§ **EXERCISE**: Leave out the pictures. Return every record otherwise untouched.

[[ MATERIAL SUPPLIED, beginning ]]

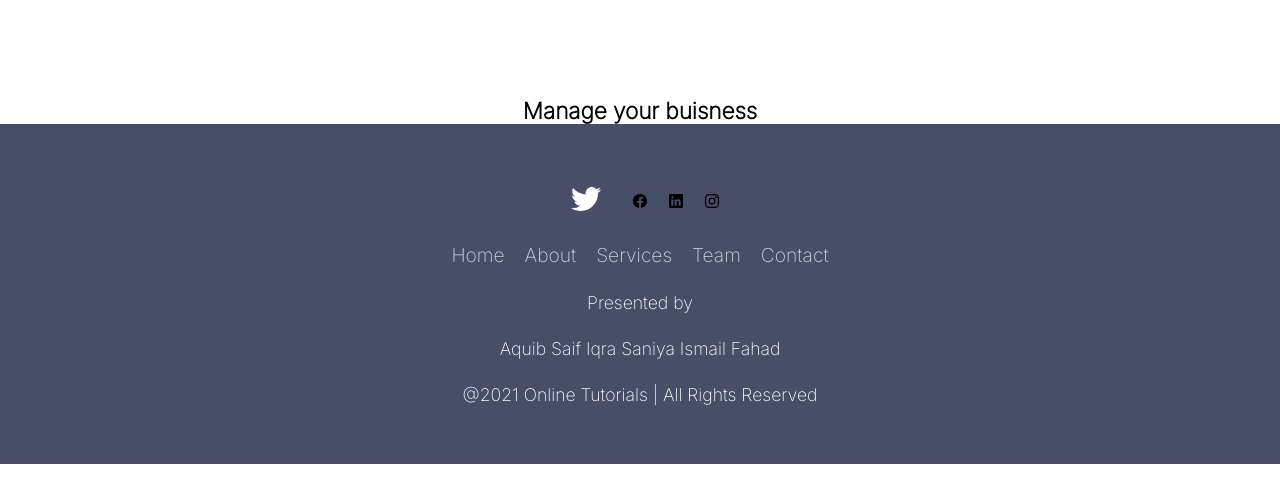
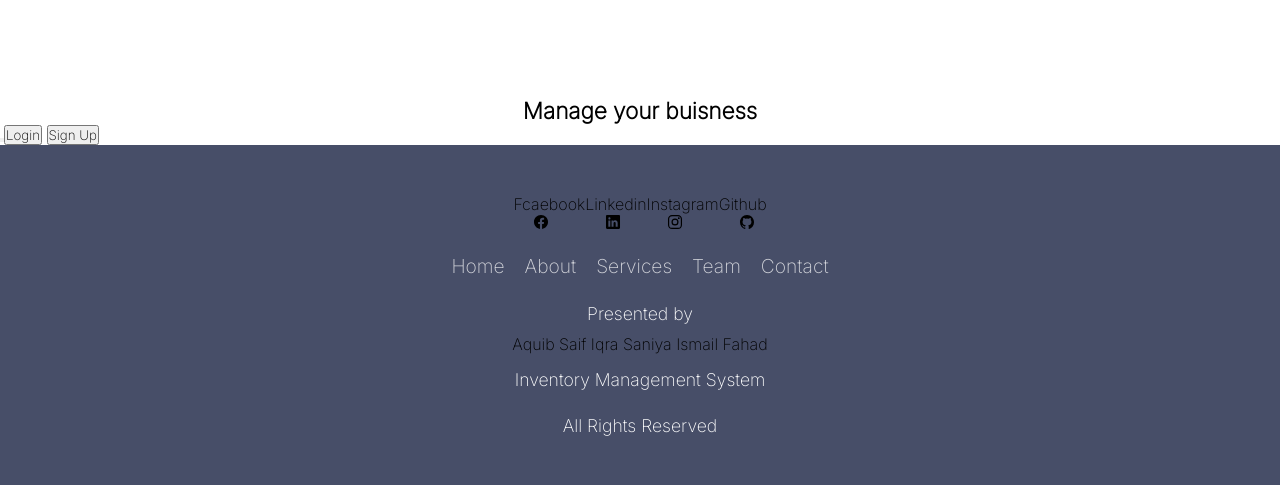
Before and after one commit to Iqrakhan22/inventorysystem, a plain HTML site: page index.html in a window 1280 px wide. Shown: the part 375-860 px from the top of the page. Before the commit the page ends 839 px from the top, so only its background shows below. Drawn offline with nearby package versions, Linux system fonts and the light colour scheme.

Commit message:
Update index.html

```diff
--- a/index.html
+++ b/index.html
@@ -35,14 +35,38 @@
 
 					<div class="manage">
 						<h2>Manage your buisness</h2></div>
-					<div class="veticle-line"></div>
+					<!-- <div class="veticle-line"></div> -->
+				<!-- 	<div class="but"> -->
+						<button type="button" class="click">
+							<button class="button-text">Login</button>
+							<button class="button-text">Sign Up</button>
+						</button>
+
+
+					<!-- </div> -->
 
 				<footer>
 					<ul class="social_icon">
-						<li><a href="#"><ion-icon name="logo-twitter"></ion-icon></a></li>
-						<li><a href="#"></a><ion-icon name="logo-facebook"></ion-icon></li>
-						<li><a href="#"></a><ion-icon name="logo-linkedin"></ion-icon></li>
-						<li><a href="#"></a><ion-icon name="logo-instagram"></ion-icon></li>
+						<!-- <div class="icon twitter">
+							<div class="tooltip">Twitter</div>
+							<li><a href="#"><ion-icon name="logo-twitter"></ion-icon></a></li>
+						</div> -->
+						<div class="icon facebook">
+							<div class="tooltip">Fcaebook</div>
+							<li><a href="#"></a><ion-icon name="logo-facebook"></ion-icon></li>
+						</div>
+						<div class="icon linkedin">
+							<div class="tooltip">Linkedin</div>
+							<li><a href="#"></a><ion-icon name="logo-linkedin"></ion-icon></li>
+						</div>
+						<div class="icon instagram">
+							<div class="tooltip">Instagram</div>
+							<li><a href="#"></a><ion-icon name="logo-instagram"></ion-icon></li>
+						</div>
+						<div class="icon github">
+							<div class="tooltip">Github</div>
+							<li><a href="#"></a><ion-icon name="logo-github"></ion-icon></li>
+						</div>
 					</ul>
 					<ul class="menu">
 						<li><a href="#">Home</a></li>
@@ -51,10 +75,10 @@
 						<li><a href="#">Team</a></li>
 						<li><a href="#">Contact</a></li>
 					</ul>
-					<p>Presented by
-					</p>
-					<p>Aquib Saif Iqra Saniya Ismail Fahad</p>
-					<p>@2021 Online Tutorials | All Rights Reserved</p>
+					<p>Presented by</p>
+					<div class="Presented"><span>Aquib Saif Iqra Saniya Ismail Fahad</span></div>
+					<p>Inventory Management System</p>
+					<p>All Rights Reserved</p>
 				</footer>
 				<script type="module" src="https://unpkg.com/ionicons@5.5.2/dist/ionicons/ionicons.esm.js"></script>
                 <script nomodule src="https://unpkg.com/ionicons@5.5.2/dist/ionicons/ionicons.js"></script>
```
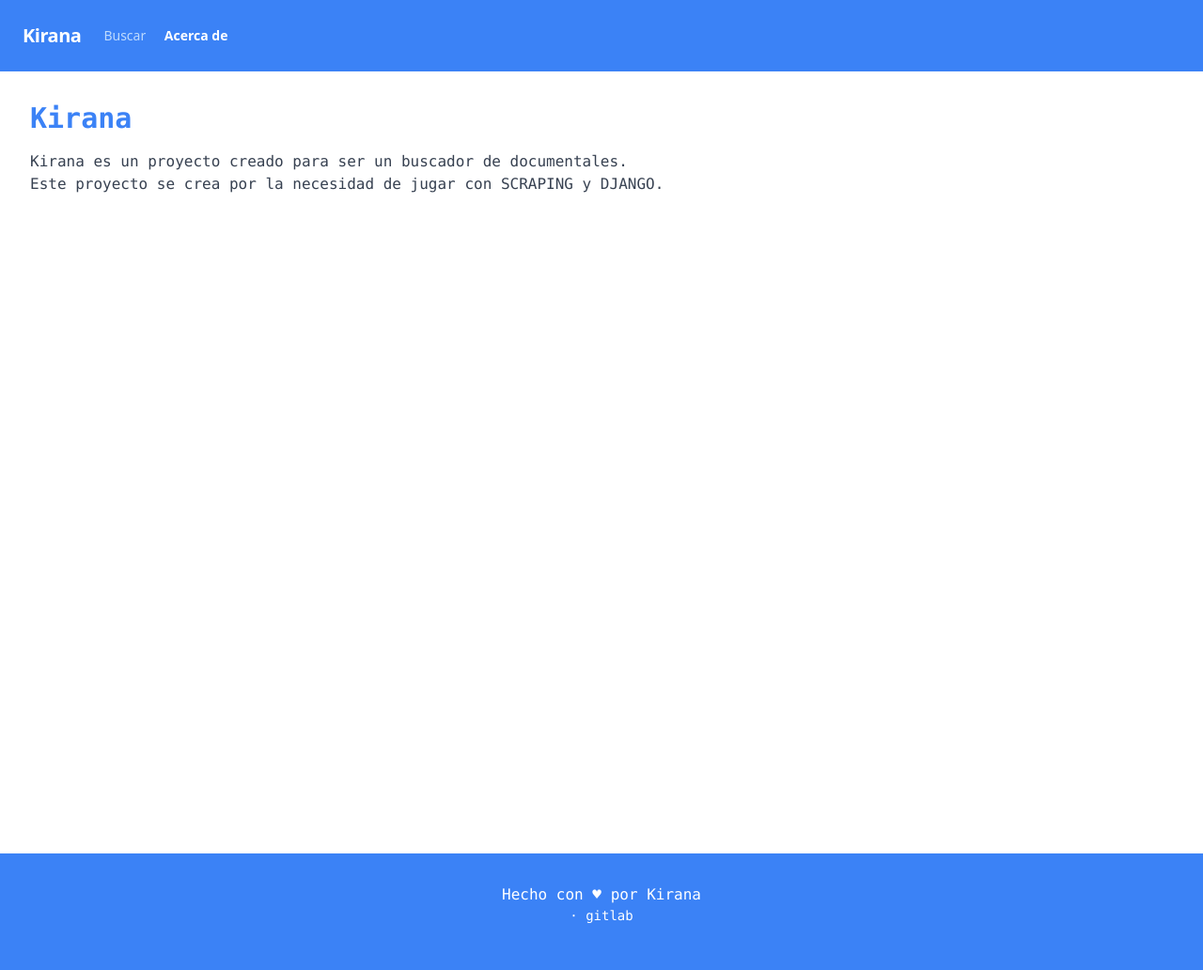
After one commit to unrecano/documentales.web, a Django app: page /about in a window 1280 px wide. The commit adds this page. Shown: the whole page at 94% size. Run offline with Django 3.2, Linux system fonts and the light colour scheme.

Commit message:
agregar acerca de.

```diff
--- /dev/null
+++ b/kirana/documentaries/templates/documentaries/about.html
@@ -0,0 +1,11 @@
+{% extends "base/layout.html" %}
+
+{% block title %}Inicio{% endblock %}
+
+{% block content %}
+<h1 class="font-mono text-3xl font-bold text-blue-500">Kirana</h1>
+<div class="py-4">
+  <p class="text-base text-gray-700 text-justify font-mono">Kirana es un proyecto creado para ser un buscador de documentales.</p>
+  <p class="text-base text-gray-700 text-justify font-mono">Este proyecto se crea por la necesidad de jugar con SCRAPING y DJANGO.</p>
+</div>
+{% endblock %}
--- a/kirana/documentaries/urls.py
+++ b/kirana/documentaries/urls.py
@@ -2,5 +2,6 @@ from django.urls import path
 from . import views
 
 urlpatterns = [
-    path('documentaries/<slug:slug>/', views.detail, name="detail")
+    path('documentaries/<slug:slug>/', views.detail, name="detail"),
+    path('about', views.about, name="about")
 ]
--- a/kirana/documentaries/views.py
+++ b/kirana/documentaries/views.py
@@ -7,3 +7,6 @@ def detail(request, slug):
         "documentary": documentary
     }
     return render(request, 'documentaries/detail.html', context)
+
+def about(request):
+    return render(request, 'documentaries/about.html')
--- a/kirana/templates/base/layout.html
+++ b/kirana/templates/base/layout.html
@@ -22,7 +22,7 @@
       <a id="menu-search" href="{% url 'search' %}" class="block mt-4 lg:inline-block lg:mt-0 text-blue-200 hover:text-white mr-4">
         Buscar
       </a>
-      <a id="menu-about" href="#" class="block mt-4 lg:inline-block lg:mt-0 text-blue-200 hover:text-white mr-4">
+      <a id="menu-about" href="{% url 'about' %}" class="block mt-4 lg:inline-block lg:mt-0 text-blue-200 hover:text-white mr-4">
         Acerca de
       </a>
     </div>
```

[[ MATERIAL SUPPLIED, end ]]

§ **TASK OUTPUT**:
Before and after one commit to Iqrakhan22/inventorysystem, a plain HTML site: page index.html in a window 1280 px wide. Shown: the part 375-860 px from the top of the page. Before the commit the page ends 839 px from the top, so only its background shows below. Drawn offline with nearby package versions, Linux system fonts and the light colour scheme.

Commit message:
Update index.html

```diff
--- a/index.html
+++ b/index.html
@@ -35,14 +35,38 @@
 
 					<div class="manage">
 						<h2>Manage your buisness</h2></div>
-					<div class="veticle-line"></div>
+					<!-- <div class="veticle-line"></div> -->
+				<!-- 	<div class="but"> -->
+						<button type="button" class="click">
+							<button class="button-text">Login</button>
+							<button class="button-text">Sign Up</button>
+						</button>
+
+
+					<!-- </div> -->
 
 				<footer>
 					<ul class="social_icon">
-						<li><a href="#"><ion-icon name="logo-twitter"></ion-icon></a></li>
-						<li><a href="#"></a><ion-icon name="logo-facebook"></ion-icon></li>
-						<li><a href="#"></a><ion-icon name="logo-linkedin"></ion-icon></li>
-						<li><a href="#"></a><ion-icon name="logo-instagram"></ion-icon></li>
+						<!-- <div class="icon twitter">
+							<div class="tooltip">Twitter</div>
+							<li><a href="#"><ion-icon name="logo-twitter"></ion-icon></a></li>
+						</div> -->
+						<div class="icon facebook">
+							<div class="tooltip">Fcaebook</div>
+							<li><a href="#"></a><ion-icon name="logo-facebook"></ion-icon></li>
+						</div>
+						<div class="icon linkedin">
+							<div class="tooltip">Linkedin</div>
+							<li><a href="#"></a><ion-icon name="logo-linkedin"></ion-icon></li>
+						</div>
+						<div class="icon instagram">
+							<div class="tooltip">Instagram</div>
+							<li><a href="#"></a><ion-icon name="logo-instagram"></ion-icon></li>
+						</div>
+						<div class="icon github">
+							<div class="tooltip">Github</div>
+							<li><a href="#"></a><ion-icon name="logo-github"></ion-icon></li>
+						</div>
 					</ul>
 					<ul class="menu">
 						<li><a href="#">Home</a></li>
@@ -51,10 +75,10 @@
 						<li><a href="#">Team</a></li>
 						<li><a href="#">Contact</a></li>
 					</ul>
-					<p>Presented by
-					</p>
-					<p>Aquib Saif Iqra Saniya Ismail Fahad</p>
-					<p>@2021 Online Tutorials | All Rights Reserved</p>
+					<p>Presented by</p>
+					<div class="Presented"><span>Aquib Saif Iqra Saniya Ismail Fahad</span></div>
+					<p>Inventory Management System</p>
+					<p>All Rights Reserved</p>
 				</footer>
 				<script type="module" src="https://unpkg.com/ionicons@5.5.2/dist/ionicons/ionicons.esm.js"></script>
                 <script nomodule src="https://unpkg.com/ionicons@5.5.2/dist/ionicons/ionicons.js"></script>
```
After one commit to unrecano/documentales.web, a Django app: page /about in a window 1280 px wide. The commit adds this page. Shown: the whole page at 94% size. Run offline with Django 3.2, Linux system fonts and the light colour scheme.

Commit message:
agregar acerca de.

```diff
--- /dev/null
+++ b/kirana/documentaries/templates/documentaries/about.html
@@ -0,0 +1,11 @@
+{% extends "base/layout.html" %}
+
+{% block title %}Inicio{% endblock %}
+
+{% block content %}
+<h1 class="font-mono text-3xl font-bold text-blue-500">Kirana</h1>
+<div class="py-4">
+  <p class="text-base text-gray-700 text-justify font-mono">Kirana es un proyecto creado para ser un buscador de documentales.</p>
+  <p class="text-base text-gray-700 text-justify font-mono">Este proyecto se crea por la necesidad de jugar con SCRAPING y DJANGO.</p>
+</div>
+{% endblock %}
--- a/kirana/documentaries/urls.py
+++ b/kirana/documentaries/urls.py
@@ -2,5 +2,6 @@ from django.urls import path
 from . import views
 
 urlpatterns = [
-    path('documentaries/<slug:slug>/', views.detail, name="detail")
+    path('documentaries/<slug:slug>/', views.detail, name="detail"),
+    path('about', views.about, name="about")
 ]
--- a/kirana/documentaries/views.py
+++ b/kirana/documentaries/views.py
@@ -7,3 +7,6 @@ def detail(request, slug):
         "documentary": documentary
     }
     return render(request, 'documentaries/detail.html', context)
+
+def about(request):
+    return render(request, 'documentaries/about.html')
--- a/kirana/templates/base/layout.html
+++ b/kirana/templates/base/layout.html
@@ -22,7 +22,7 @@
       <a id="menu-search" href="{% url 'search' %}" class="block mt-4 lg:inline-block lg:mt-0 text-blue-200 hover:text-white mr-4">
         Buscar
       </a>
-      <a id="menu-about" href="#" class="block mt-4 lg:inline-block lg:mt-0 text-blue-200 hover:text-white mr-4">
+      <a id="menu-about" href="{% url 'about' %}" class="block mt-4 lg:inline-block lg:mt-0 text-blue-200 hover:text-white mr-4">
         Acerca de
       </a>
     </div>
```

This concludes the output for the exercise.